Contested divorces—like uncontested cases—involve you, your spouse and our office. We have been doing divorces since 1965 and have almost 100 years of divorce experience in our office. Your spouse has the option of hiring an attorney to represent them through the entire process—we STRONGLY suggest that you and your spouse each have their own attorney.
Contested divorces may also involve appraisers, doctors, psychologists, custodial evaluators, accountants and another experts or professionals to help you or the Court arrive at an answer to an issue or question.
A contested divorce means that the spouses DO NOT agree on all issues—sometimes not even agreeing on the need for a divorce. Contested divorces end in two ways: agreed settlement between the parties or a judge deciding on the disputed issue(s)
Or HOW LONG DOES IT TAKE? A contested divorce can take weeks, months and—sometimes, years. Depending on the issues at stake and if other professionals need to become involved, divorces can take quite some time. We do everything in our power to make the process as quick as possible—we know that no one wants a divorce “hanging over their head” for any long period of time.
We are located in Louisville, KY but can handle contested divorce in any Kentucky County. We can meet in person or do our consultations and other communication by phone and/or email if getting to our office is difficult or impossible.
You MAY NOT need to appear in Court. Often times we are able to reach an agreed settlement (either through attorneys and our clients or through mediation).
If you have children, Kentucky requires parties to attend a divorce education class called “Families In Transition.” The six-hour (either three two-hour sessions of two three-hour sessions) class is attended by both parties, separately, and any children from 5 years up to 18 years of age. The goal of the program is to help parents avoid many of the emotional and behavioral pitfalls often associated with divorce. Providers of the program can be found here.
We start with an initial consultation. We would need the following information at the initial consultation:
- Full names, dates of birth, addresses and social security numbers for you, your spouse and any children
- Date and place of Marriage
- You and your spouse’s employer, job title and approximate income
- Addresses where the children have lived in the last five years, if applicable
- The case number and location of any other court actions involving you, your spouse and/or any children
After the consultation, we prepare and file the Petition for Dissolution (after your review and signature) and serve your spouse either by certified mail or Sheriff. Once serve, your spouse has 20 days to file a Response.
After your spouse files a Response, we share financial disclosures with each other and attempt to negotiate a settlement.
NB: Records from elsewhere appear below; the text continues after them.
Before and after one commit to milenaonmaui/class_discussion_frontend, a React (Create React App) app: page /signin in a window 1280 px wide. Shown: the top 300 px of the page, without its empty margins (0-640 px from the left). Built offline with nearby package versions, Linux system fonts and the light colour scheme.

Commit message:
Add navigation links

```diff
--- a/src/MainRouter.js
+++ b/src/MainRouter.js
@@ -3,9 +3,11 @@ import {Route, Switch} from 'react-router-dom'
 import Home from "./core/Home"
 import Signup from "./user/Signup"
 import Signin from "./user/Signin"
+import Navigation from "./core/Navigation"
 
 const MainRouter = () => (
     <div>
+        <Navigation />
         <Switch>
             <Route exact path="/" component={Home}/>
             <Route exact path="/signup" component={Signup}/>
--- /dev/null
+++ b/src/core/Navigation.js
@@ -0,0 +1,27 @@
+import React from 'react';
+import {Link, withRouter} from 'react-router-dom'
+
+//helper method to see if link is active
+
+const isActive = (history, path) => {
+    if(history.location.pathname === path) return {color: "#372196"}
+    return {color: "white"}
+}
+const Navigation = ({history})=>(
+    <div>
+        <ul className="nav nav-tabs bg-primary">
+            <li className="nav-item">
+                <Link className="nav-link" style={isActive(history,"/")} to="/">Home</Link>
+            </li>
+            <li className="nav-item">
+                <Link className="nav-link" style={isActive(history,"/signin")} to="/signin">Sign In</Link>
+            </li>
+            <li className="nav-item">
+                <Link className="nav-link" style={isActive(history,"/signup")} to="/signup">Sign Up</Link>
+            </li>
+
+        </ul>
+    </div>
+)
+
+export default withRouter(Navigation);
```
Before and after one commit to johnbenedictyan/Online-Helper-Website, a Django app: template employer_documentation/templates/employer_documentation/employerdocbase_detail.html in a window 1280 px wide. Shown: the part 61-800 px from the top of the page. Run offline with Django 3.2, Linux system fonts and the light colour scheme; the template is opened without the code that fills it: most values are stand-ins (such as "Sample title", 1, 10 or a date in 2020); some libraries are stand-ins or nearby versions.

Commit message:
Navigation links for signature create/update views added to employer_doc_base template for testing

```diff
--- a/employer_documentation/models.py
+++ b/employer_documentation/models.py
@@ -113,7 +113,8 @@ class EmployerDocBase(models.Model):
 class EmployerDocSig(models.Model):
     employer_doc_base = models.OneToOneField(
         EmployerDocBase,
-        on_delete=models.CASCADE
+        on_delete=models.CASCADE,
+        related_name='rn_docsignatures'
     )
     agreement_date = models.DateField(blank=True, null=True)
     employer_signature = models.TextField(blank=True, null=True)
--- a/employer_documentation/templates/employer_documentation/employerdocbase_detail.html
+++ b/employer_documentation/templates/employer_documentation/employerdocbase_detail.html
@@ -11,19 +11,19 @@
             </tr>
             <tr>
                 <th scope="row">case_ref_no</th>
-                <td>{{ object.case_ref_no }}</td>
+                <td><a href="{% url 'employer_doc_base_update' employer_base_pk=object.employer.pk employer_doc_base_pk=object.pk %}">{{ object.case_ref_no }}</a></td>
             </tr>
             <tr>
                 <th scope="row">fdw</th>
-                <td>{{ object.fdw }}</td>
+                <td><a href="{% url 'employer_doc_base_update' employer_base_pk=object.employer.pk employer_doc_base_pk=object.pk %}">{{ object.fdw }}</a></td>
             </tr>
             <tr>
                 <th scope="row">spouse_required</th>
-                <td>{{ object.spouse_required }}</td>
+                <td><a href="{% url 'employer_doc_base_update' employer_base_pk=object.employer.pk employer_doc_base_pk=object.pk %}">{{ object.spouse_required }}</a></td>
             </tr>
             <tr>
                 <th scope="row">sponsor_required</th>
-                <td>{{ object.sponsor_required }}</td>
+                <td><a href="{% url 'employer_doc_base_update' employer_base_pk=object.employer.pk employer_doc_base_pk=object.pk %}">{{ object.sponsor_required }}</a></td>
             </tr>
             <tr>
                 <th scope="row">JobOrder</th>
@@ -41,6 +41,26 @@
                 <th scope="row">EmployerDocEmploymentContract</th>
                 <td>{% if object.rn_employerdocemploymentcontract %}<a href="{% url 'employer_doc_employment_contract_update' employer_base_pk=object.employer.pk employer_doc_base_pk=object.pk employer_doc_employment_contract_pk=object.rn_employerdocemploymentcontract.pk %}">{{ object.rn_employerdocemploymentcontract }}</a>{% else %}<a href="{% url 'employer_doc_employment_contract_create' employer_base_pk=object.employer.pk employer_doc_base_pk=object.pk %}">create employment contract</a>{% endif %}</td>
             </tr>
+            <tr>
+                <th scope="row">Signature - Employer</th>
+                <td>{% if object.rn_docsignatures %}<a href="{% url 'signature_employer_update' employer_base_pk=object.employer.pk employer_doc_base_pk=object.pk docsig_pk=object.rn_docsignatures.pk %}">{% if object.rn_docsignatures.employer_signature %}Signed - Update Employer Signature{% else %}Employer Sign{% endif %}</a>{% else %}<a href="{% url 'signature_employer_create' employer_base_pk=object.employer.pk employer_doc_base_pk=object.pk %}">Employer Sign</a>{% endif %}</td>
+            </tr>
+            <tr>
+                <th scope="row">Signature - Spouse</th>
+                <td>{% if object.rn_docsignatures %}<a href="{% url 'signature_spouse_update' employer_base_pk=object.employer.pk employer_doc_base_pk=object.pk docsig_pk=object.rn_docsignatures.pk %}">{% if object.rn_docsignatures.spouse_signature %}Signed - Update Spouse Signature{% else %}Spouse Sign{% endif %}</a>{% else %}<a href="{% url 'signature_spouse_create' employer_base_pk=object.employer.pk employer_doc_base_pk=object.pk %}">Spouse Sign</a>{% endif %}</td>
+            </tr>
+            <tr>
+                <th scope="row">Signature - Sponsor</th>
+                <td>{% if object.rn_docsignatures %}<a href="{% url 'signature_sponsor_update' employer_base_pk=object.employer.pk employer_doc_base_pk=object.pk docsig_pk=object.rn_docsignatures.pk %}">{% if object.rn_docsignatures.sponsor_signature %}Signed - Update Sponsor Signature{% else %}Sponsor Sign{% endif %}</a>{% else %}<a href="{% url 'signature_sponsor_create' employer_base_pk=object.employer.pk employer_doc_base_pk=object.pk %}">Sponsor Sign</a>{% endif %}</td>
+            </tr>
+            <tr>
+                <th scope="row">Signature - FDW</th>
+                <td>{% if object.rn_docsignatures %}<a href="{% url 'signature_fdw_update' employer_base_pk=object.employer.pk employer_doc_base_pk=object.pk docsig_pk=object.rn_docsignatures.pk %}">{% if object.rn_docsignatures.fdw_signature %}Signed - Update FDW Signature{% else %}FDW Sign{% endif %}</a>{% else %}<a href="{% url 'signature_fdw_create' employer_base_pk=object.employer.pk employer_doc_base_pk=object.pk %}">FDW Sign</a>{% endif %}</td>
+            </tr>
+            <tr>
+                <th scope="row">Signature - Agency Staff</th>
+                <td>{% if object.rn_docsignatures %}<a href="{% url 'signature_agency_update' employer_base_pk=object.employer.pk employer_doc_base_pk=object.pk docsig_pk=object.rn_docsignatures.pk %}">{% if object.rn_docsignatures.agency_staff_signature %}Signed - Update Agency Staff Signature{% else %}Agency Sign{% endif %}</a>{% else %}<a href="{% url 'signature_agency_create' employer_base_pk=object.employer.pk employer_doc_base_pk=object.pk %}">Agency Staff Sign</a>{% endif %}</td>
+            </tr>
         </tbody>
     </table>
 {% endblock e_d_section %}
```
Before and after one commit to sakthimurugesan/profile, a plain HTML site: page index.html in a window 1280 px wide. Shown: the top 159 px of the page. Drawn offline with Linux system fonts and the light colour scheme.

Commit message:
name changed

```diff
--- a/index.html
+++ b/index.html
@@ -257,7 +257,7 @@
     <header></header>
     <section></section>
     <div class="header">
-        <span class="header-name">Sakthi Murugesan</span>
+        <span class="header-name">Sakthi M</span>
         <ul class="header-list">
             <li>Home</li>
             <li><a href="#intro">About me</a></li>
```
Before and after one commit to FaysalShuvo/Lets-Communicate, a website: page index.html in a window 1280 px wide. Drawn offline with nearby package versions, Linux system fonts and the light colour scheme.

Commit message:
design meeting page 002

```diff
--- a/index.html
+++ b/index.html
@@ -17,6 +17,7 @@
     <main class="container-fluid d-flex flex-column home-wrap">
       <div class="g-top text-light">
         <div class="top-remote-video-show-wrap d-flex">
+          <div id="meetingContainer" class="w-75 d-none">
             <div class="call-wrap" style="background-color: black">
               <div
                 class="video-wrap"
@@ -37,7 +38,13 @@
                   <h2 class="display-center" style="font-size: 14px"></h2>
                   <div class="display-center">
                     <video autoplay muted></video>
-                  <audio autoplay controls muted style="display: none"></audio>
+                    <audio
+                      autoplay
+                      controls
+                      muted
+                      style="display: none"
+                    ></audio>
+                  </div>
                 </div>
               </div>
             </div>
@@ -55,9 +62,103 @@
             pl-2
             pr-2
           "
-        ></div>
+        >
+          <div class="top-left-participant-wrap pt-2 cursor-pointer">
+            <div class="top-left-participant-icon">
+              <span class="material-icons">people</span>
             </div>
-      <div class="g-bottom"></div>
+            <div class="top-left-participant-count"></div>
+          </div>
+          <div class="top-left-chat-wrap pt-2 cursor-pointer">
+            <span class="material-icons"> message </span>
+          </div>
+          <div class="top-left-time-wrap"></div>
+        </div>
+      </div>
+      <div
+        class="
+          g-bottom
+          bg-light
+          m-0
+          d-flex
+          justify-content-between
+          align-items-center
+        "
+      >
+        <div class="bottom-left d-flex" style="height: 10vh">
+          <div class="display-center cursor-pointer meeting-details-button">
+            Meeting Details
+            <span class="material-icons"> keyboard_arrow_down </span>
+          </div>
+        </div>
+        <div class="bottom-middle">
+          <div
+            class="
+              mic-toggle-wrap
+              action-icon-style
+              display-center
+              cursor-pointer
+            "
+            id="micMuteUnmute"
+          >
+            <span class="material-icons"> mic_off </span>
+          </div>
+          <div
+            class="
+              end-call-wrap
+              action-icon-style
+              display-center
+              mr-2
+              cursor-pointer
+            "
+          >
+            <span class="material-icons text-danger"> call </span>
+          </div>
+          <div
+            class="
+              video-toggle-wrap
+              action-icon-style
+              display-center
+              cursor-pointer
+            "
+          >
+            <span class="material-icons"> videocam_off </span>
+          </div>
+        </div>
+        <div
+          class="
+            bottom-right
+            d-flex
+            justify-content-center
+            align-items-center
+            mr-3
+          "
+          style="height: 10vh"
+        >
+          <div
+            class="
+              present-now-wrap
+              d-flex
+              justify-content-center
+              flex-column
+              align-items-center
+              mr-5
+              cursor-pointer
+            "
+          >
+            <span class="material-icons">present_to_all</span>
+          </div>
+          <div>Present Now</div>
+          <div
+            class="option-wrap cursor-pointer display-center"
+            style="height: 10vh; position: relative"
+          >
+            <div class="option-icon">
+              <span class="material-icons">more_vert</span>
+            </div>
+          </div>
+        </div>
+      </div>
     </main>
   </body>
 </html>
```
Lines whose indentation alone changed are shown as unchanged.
If settlement negotiation fails, we attend mediation—usually agree to or court-ordered. Mediation is often a successful way to settle the divorce. We have a tremendous amount of experience settling divorce before mediation, at mediation and after mediation.
If all issues are not settled and agreed to at mediation then the Court will schedule a Trial. With almost 100 years of experience, we are ready, willing and able to go to trial and fight for what you feel you deserve.